### TASK ITEM
The data below holds the lines to copy: everything from the line containing "an @@ line." to the line containing "Also changed, not", both ends included, set down exactly.

============================================================

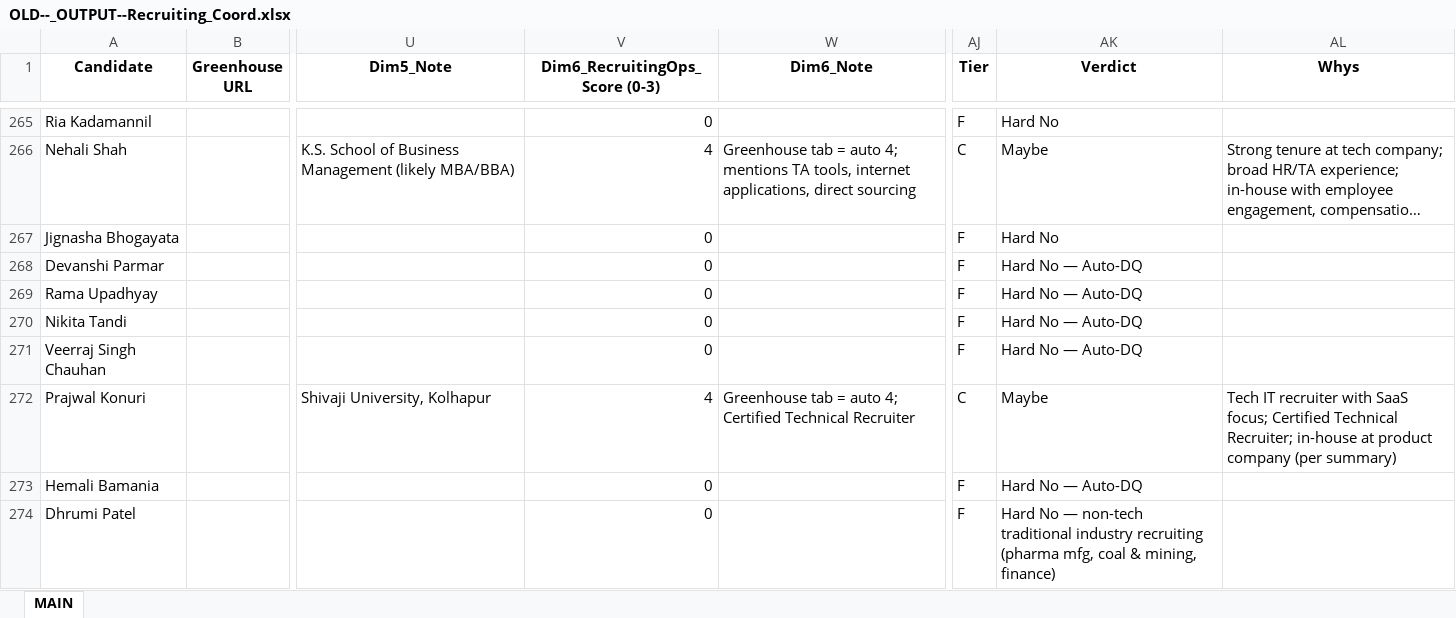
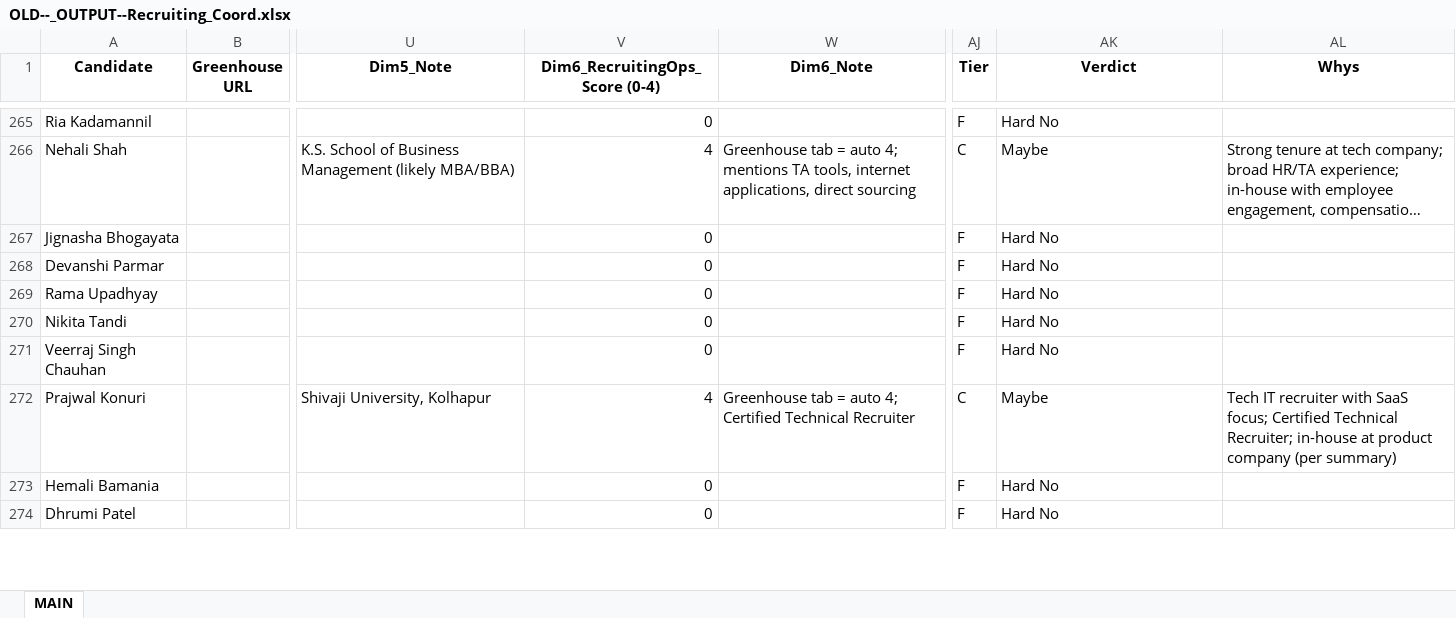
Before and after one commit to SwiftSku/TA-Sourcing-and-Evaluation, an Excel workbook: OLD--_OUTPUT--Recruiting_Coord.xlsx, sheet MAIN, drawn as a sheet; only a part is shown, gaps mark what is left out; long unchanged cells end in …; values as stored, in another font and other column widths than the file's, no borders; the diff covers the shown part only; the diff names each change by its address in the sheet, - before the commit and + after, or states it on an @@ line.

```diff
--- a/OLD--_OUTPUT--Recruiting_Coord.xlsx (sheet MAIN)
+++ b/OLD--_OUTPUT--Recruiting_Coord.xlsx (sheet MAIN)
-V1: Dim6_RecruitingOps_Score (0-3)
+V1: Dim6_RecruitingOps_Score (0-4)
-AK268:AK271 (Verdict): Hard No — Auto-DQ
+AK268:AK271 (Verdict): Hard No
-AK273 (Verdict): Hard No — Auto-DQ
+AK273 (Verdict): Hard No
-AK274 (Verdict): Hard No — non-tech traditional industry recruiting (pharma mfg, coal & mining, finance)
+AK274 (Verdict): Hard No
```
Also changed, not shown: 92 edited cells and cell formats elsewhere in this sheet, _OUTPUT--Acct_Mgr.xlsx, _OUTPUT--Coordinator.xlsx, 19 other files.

============================================================

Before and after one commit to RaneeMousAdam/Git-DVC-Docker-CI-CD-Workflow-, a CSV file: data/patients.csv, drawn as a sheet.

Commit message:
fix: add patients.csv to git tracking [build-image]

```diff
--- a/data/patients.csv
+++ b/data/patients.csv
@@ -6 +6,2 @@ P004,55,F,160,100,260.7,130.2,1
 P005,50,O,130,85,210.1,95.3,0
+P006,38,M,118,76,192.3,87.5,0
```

============================================================

### ANSWER
Before and after one commit to SwiftSku/TA-Sourcing-and-Evaluation, an Excel workbook: OLD--_OUTPUT--Recruiting_Coord.xlsx, sheet MAIN, drawn as a sheet; only a part is shown, gaps mark what is left out; long unchanged cells end in …; values as stored, in another font and other column widths than the file's, no borders; the diff covers the shown part only; the diff names each change by its address in the sheet, - before the commit and + after, or states it on an @@ line.

```diff
--- a/OLD--_OUTPUT--Recruiting_Coord.xlsx (sheet MAIN)
+++ b/OLD--_OUTPUT--Recruiting_Coord.xlsx (sheet MAIN)
-V1: Dim6_RecruitingOps_Score (0-3)
+V1: Dim6_RecruitingOps_Score (0-4)
-AK268:AK271 (Verdict): Hard No — Auto-DQ
+AK268:AK271 (Verdict): Hard No
-AK273 (Verdict): Hard No — Auto-DQ
+AK273 (Verdict): Hard No
-AK274 (Verdict): Hard No — non-tech traditional industry recruiting (pharma mfg, coal & mining, finance)
+AK274 (Verdict): Hard No
```
Also changed, not shown: 92 edited cells and cell formats elsewhere in this sheet, _OUTPUT--Acct_Mgr.xlsx, _OUTPUT--Coordinator.xlsx, 19 other files.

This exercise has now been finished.